I have seen The Postman.

I had seen a bit of Kevin Costner’s magnum opus years ago and had no intention of ever seeing more, but it was late and the pickings were slim. “I know that Tom Petty’s in it,” I said to Paloma, shrugging, trying to feign a semblance of optimism. It was some of the best acting of the evening.

I have now seen it, though, and I am richer for the experience. If you’re unfamiliar with the premise, it’s set sometime in the near future and there has been some disaster that has left civilization in ruins with pockets of refugees and a quasi-military strongman who is trying to consolidate power. I’m not sure what the disaster was as Paloma and I were going full-freakin’ Mystery Science Theater on the flick. There was some comment about drought, but everything seemed pretty lush and well-watered to me.

Enter Costner, a drifter with a penchant for Shakespeare, who takes refuge in a mail truck during a thunderstorm and dons the dead carrier’s garb. With nothing more than a bag of mail, a USPS jacket, and a rather snazzy cap, he becomes The Man. Actually, he becomes The Postman.

Coming upon an enclave of survivors, Costner is soon more popular than Jessica Lange when she was rescued by that oil tanker full of roughnecks in the ’76 version of King Kong. He gets soup. He gets a bath. They throw some party which gives reason to believe that bad jam bands will indeed survive the apocalypse. He gets hooked up with a fetching, young village lass.

The Postman is livin’ la vida loca and there doesn’t appear to be a dog in sight.

Sure, it’s not all seashells and balloons. There is that strongman to contend with who doesn’t like the fact that The Postman is giving the punters hope that the United States is being reformed. There’s also the sheriff of the village who is suspicious of The Postman’s credentials. Of course, said sheriff is actually Mr. Kruger from Kruger Industrial Smoothing (this will make sense to Seinfeld fans), so George Costanza and the legacy of The Human Fund has obviously made him cynical toward do-gooders.

The Postman must also contend with cavernous plot holes, inane dialogue, and acting that would mar a good sock-puppet production. So, hey, he does have his hands full, but he also has soup, a hot soak, and a nubile companion.

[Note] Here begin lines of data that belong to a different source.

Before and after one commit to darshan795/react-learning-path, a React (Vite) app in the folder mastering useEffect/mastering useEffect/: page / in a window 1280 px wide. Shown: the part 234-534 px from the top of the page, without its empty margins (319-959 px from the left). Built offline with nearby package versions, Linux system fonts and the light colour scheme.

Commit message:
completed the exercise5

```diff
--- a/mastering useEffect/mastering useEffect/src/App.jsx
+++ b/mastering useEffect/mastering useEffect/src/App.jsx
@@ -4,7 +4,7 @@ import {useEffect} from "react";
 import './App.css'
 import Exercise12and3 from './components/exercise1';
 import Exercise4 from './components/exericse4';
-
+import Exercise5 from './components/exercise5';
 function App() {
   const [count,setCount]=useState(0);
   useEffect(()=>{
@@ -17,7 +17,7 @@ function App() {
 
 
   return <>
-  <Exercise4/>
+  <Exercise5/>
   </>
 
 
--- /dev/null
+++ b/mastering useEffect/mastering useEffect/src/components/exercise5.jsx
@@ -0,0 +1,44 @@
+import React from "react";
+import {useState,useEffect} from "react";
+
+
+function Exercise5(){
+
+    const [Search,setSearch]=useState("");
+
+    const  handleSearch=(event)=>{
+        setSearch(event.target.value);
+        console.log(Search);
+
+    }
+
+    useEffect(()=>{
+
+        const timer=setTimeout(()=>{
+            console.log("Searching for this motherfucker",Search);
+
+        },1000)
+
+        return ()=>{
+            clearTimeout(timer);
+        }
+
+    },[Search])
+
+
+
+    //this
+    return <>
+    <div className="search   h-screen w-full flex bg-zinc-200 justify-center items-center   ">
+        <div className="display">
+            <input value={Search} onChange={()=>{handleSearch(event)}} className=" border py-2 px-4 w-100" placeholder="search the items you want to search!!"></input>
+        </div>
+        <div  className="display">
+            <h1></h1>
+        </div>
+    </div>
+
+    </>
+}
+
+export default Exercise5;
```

He also gets to hang with Tom Petty, who is the major of Bridge City. As my girlfriend reminded me, Petty also has had a recurring role on King Of The Hill and, like that part, in The Postman he essentially seems to be playing Tom Petty. However, he gives a tour de force performance because, no matter how gifted an actor – DeNiro, Pacino, or whomever you might fancy – no one plays Tom Petty like Tom Petty.

Forget stockpiling bottled water or canned hams. I intend to thrive after armageddon using the lessons I’ve learned from Kevin Costner, I’m off to find a mail carrier’s jacket or a patch of the US Postal Service which I might affix to my Belgian army coat.

David Baerwald – The Postman

Aztec Camera – We Could Send Letters

PJ Harvey – The Letter

The Posies – Love Letter Boxes